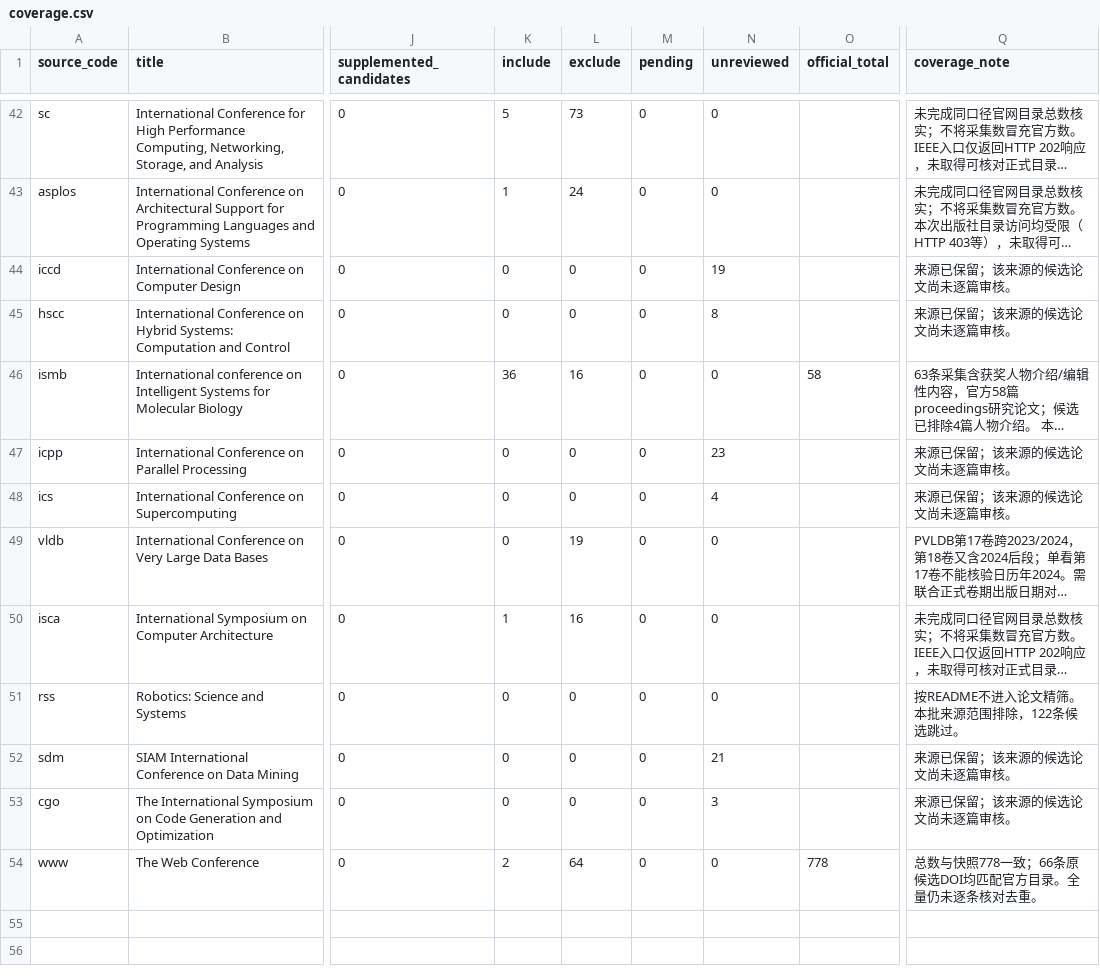
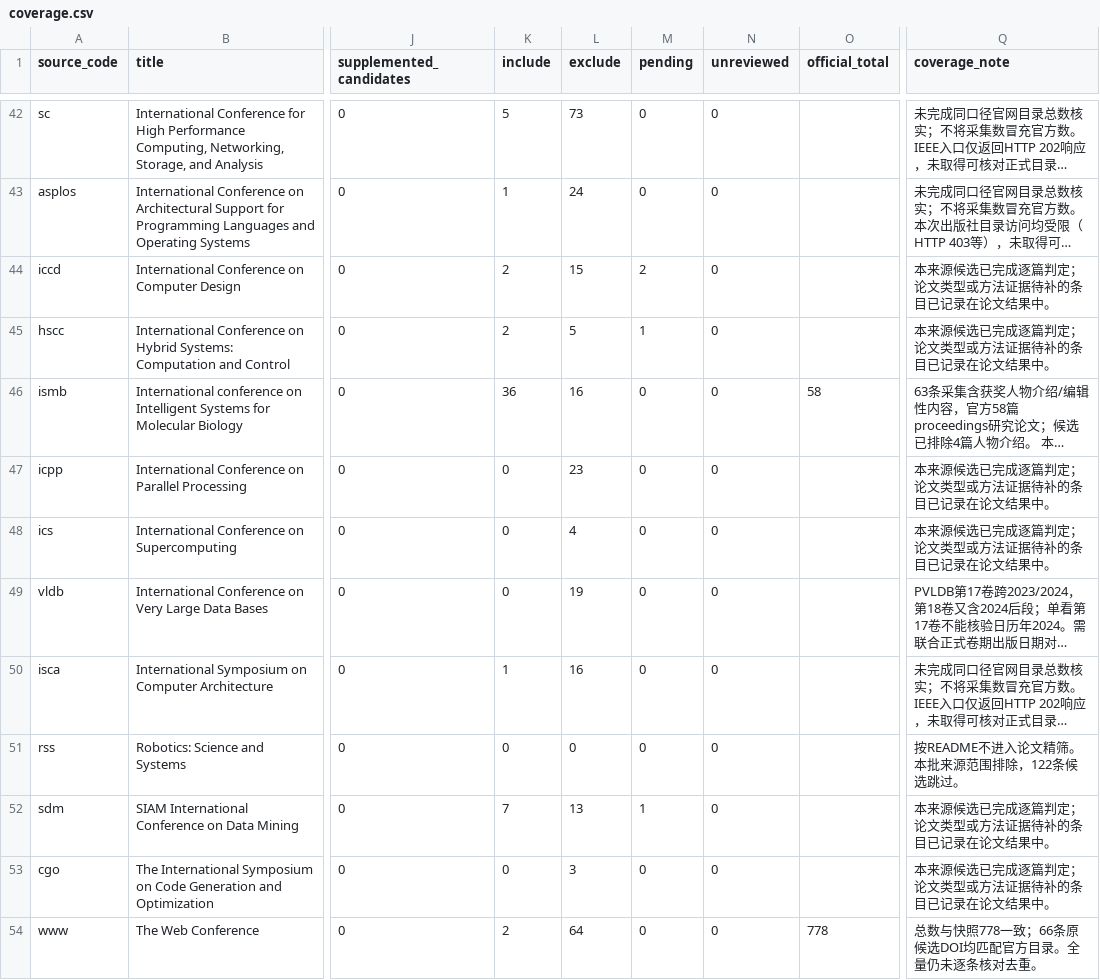
Before and after one commit to BUPT-AI4S/ai4s-crawler, a CSV file: reviews/2024/zch66883/coverage.csv, drawn as a sheet; only a part is shown, gaps mark what is left out; long unchanged cells end in …; the diff covers the shown part only; the diff names each change by its address in the sheet, - before the commit and + after, or states it on an @@ line.

```diff
--- a/reviews/2024/zch66883/coverage.csv
+++ b/reviews/2024/zch66883/coverage.csv
-K44:K45 (include): 0
+K44:K45 (include): 2
-L44 (exclude): 0
+L44 (exclude): 15
-M44 (pending): 0
+M44 (pending): 2
-N44 (unreviewed): 19
+N44 (unreviewed): 0
-Q44:Q45 (coverage_note): 来源已保留；该来源的候选论文尚未逐篇审核。
+Q44:Q45 (coverage_note): 本来源候选已完成逐篇判定；论文类型或方法证据待补的条目已记录在论文结果中。
-L45 (exclude): 0
+L45 (exclude): 5
-M45 (pending): 0
+M45 (pending): 1
-N45 (unreviewed): 8
+N45 (unreviewed): 0
-L47 (exclude): 0
+L47 (exclude): 23
-N47 (unreviewed): 23
+N47 (unreviewed): 0
-Q47:Q48 (coverage_note): 来源已保留；该来源的候选论文尚未逐篇审核。
+Q47:Q48 (coverage_note): 本来源候选已完成逐篇判定；论文类型或方法证据待补的条目已记录在论文结果中。
-L48 (exclude): 0
+L48 (exclude): 4
-N48 (unreviewed): 4
+N48 (unreviewed): 0
-K52 (include): 0
+K52 (include): 7
-L52 (exclude): 0
+L52 (exclude): 13
-M52 (pending): 0
+M52 (pending): 1
-N52 (unreviewed): 21
+N52 (unreviewed): 0
-Q52:Q53 (coverage_note): 来源已保留；该来源的候选论文尚未逐篇审核。
+Q52:Q53 (coverage_note): 本来源候选已完成逐篇判定；论文类型或方法证据待补的条目已记录在论文结果中。
-L53 (exclude): 0
+L53 (exclude): 3
-N53 (unreviewed): 3
+N53 (unreviewed): 0
```
Also changed, not shown: 34 edited cells elsewhere in this file, 6 other files.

*****

Since the pictures are not wanted, give the material again exactly without them.

Before and after one commit to BUPT-AI4S/ai4s-crawler, a CSV file: reviews/2024/zch66883/coverage.csv, drawn as a sheet; only a part is shown, gaps mark what is left out; long unchanged cells end in …; the diff covers the shown part only; the diff names each change by its address in the sheet, - before the commit and + after, or states it on an @@ line.

```diff
--- a/reviews/2024/zch66883/coverage.csv
+++ b/reviews/2024/zch66883/coverage.csv
-K44:K45 (include): 0
+K44:K45 (include): 2
-L44 (exclude): 0
+L44 (exclude): 15
-M44 (pending): 0
+M44 (pending): 2
-N44 (unreviewed): 19
+N44 (unreviewed): 0
-Q44:Q45 (coverage_note): 来源已保留；该来源的候选论文尚未逐篇审核。
+Q44:Q45 (coverage_note): 本来源候选已完成逐篇判定；论文类型或方法证据待补的条目已记录在论文结果中。
-L45 (exclude): 0
+L45 (exclude): 5
-M45 (pending): 0
+M45 (pending): 1
-N45 (unreviewed): 8
+N45 (unreviewed): 0
-L47 (exclude): 0
+L47 (exclude): 23
-N47 (unreviewed): 23
+N47 (unreviewed): 0
-Q47:Q48 (coverage_note): 来源已保留；该来源的候选论文尚未逐篇审核。
+Q47:Q48 (coverage_note): 本来源候选已完成逐篇判定；论文类型或方法证据待补的条目已记录在论文结果中。
-L48 (exclude): 0
+L48 (exclude): 4
-N48 (unreviewed): 4
+N48 (unreviewed): 0
-K52 (include): 0
+K52 (include): 7
-L52 (exclude): 0
+L52 (exclude): 13
-M52 (pending): 0
+M52 (pending): 1
-N52 (unreviewed): 21
+N52 (unreviewed): 0
-Q52:Q53 (coverage_note): 来源已保留；该来源的候选论文尚未逐篇审核。
+Q52:Q53 (coverage_note): 本来源候选已完成逐篇判定；论文类型或方法证据待补的条目已记录在论文结果中。
-L53 (exclude): 0
+L53 (exclude): 3
-N53 (unreviewed): 3
+N53 (unreviewed): 0
```
Also changed, not shown: 34 edited cells elsewhere in this file, 6 other files.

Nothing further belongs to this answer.